Collecting Autumn Leaves
A note from Tasha: I live in Alberta. Autumn is very short
here. Ms. Spooner is my Grade Two teacher. She went to Montreal,
Quebec and brought back maple leaves for everyone in the class.
I asked my mom if we could do something special with the leaves. She
was working on a leaf collector album for her website. She agreed to put
it in my website instead. We had a lot of fun
filling it out and collecting a lot of leaves.
Note: The templates are found at the bottom of this
Tasha had a lot of fun working on the leaf collector album (Laurie from
Indiana had originally suggested it -- thanks Laurie!). I'd originally intended to put it on the DLTK's site, but she
enjoyed it so much we put it on her KidZone site instead.
I've found that since the middle of grade one, Tasha has
enjoyed collecting everything from rocks to beanie babies. The leaf album
was the perfect project for her.
You'll notice that we've included templates for common groups
of trees (maple, poplar, birch, oak, etc), but have not split into
"species" of tree. So -- the maple template would be used for
the Sugar Maple, the Silver Maple, etc. If your children are more advanced collectors, they can fill in the species in
the "Type of Tree" line
For early grade school children, just figuring out which is a
maple leaf and which is an ash leaf is likely challenging enough.
- Print the templates, punch holes in them and put them in a
binder (or just staple the corner)
- We've included a blank sheet for trees without templates
and plants with pretty leaves (we ended up doing Virginia Creeper leaves and
Geranium leaves because they had nice colors)
- Wander around outside and collect various
- Take a small notebook or scrap paper to jot down notes
about the bark, berries, seeds, etc.
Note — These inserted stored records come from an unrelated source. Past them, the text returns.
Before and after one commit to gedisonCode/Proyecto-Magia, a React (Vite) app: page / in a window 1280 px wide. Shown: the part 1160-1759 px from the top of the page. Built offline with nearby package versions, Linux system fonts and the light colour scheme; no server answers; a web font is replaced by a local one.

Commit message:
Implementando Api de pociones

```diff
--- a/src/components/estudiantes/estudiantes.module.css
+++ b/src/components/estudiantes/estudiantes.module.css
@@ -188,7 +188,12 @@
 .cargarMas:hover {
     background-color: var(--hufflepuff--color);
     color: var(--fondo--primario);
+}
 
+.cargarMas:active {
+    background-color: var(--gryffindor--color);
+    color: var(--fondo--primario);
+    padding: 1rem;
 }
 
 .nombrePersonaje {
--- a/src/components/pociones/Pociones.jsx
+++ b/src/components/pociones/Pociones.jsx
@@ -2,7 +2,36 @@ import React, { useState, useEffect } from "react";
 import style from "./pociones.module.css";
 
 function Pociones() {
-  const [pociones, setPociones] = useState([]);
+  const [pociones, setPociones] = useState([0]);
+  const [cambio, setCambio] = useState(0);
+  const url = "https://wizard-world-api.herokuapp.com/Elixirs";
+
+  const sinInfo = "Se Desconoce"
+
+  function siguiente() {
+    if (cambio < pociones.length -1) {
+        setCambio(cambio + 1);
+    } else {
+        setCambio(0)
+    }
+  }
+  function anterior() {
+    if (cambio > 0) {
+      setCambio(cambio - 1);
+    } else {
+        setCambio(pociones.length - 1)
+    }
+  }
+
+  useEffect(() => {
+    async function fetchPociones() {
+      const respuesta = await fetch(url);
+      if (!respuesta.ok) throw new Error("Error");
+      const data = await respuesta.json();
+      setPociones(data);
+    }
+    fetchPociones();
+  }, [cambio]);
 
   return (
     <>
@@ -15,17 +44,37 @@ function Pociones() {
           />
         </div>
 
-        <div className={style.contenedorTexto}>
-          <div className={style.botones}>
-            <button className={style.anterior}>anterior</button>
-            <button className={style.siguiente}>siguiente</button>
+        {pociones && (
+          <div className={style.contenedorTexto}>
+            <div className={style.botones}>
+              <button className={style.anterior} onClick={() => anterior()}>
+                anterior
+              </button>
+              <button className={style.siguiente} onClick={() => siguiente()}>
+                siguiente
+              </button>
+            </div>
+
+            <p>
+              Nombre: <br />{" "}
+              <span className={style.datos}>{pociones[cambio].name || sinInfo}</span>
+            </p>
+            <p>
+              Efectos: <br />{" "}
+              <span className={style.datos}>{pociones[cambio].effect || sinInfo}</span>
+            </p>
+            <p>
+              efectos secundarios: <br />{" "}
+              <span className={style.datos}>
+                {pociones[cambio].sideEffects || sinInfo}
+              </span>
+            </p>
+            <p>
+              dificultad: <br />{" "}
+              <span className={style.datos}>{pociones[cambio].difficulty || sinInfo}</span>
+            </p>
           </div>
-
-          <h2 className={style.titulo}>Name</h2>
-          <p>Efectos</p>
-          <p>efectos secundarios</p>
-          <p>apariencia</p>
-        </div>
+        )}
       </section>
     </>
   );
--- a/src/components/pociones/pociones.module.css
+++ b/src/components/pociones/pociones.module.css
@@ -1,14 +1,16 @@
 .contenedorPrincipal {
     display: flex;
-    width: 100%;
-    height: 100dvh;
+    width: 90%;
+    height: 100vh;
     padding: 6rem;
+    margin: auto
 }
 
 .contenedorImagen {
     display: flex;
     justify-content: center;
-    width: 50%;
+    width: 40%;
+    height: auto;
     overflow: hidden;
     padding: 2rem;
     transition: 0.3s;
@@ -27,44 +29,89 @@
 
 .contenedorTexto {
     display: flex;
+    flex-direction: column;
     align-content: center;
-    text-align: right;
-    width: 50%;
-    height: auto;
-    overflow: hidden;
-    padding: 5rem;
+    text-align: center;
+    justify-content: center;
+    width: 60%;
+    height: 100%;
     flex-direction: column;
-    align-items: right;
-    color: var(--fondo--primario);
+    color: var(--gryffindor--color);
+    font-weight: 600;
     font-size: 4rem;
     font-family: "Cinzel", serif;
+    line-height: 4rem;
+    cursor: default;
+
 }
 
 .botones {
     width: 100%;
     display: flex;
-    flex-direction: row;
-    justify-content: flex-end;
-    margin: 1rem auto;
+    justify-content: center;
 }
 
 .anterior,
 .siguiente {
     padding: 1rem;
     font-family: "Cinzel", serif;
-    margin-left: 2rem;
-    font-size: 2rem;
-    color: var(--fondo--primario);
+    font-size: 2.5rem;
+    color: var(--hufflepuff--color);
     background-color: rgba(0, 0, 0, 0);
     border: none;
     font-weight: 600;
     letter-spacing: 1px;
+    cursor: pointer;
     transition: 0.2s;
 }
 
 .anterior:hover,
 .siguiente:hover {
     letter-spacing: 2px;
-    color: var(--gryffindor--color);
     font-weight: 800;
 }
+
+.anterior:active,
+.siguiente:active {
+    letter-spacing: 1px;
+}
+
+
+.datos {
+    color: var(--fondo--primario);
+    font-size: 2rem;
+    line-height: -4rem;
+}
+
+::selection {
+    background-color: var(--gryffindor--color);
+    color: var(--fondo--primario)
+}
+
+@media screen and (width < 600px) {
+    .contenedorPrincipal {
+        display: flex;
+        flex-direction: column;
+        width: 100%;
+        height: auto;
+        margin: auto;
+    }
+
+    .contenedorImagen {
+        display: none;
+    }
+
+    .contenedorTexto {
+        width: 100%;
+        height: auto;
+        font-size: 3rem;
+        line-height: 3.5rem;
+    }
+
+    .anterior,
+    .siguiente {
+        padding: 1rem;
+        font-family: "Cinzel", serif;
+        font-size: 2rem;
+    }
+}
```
That go with the
- Put the leaf and the notepaper in a baggie to keep them
- Or you can take a binder with the template sheets in it
-- I found Tasha preferred to jot quickly on scrap paper and return home
to do her best job printing on the template.
How to display the leaves on the templates:
There are a number of ways to put the leaves onto the
- Leaf rubbings:
- Put the leaf underneath of the template so the rough
(back) of the leaf is facing up
- Take a crayon and peel off the paper
- Lie the crayon on its side and rub it over the template
- This is a nice project for Age 3-4
- Pressed leaves:
- Press the leaves in a big book (phone books work well)
between sheets of wax paper for a couple of days.
- Cut pieces of wax paper or clear contact paper (you can
purchase at an office supply store).
- If using wax paper, the pieces should be about 8"
- Fold the wax paper in half once (you now have a
- Fold the open edges of the wax paper in about 1/4
inch and crease well (you now have an "envelope" that is
- Slide the pressed leaf inside the envelope.
- Fold the top open edge down about 1/4 inch and
- Put the envelope onto the template and scotch tape
- If using clear contact paper (this is what we used),
the pieces should be about 7" x 4".
- Peel the backing off the contact paper
- Put the leaf onto the template in the position you
want it shown
- Carefully put the contact paper overtop, smoothing
out any bubbles with your fingers.
Blank (Mystery) Leaves (color)
Ash Leaves (color)
Birch Leaves (color)
Elder Leaves (color)
Maple Leaves (color)
Oak Leaves (color)
Poplar Leaves (color)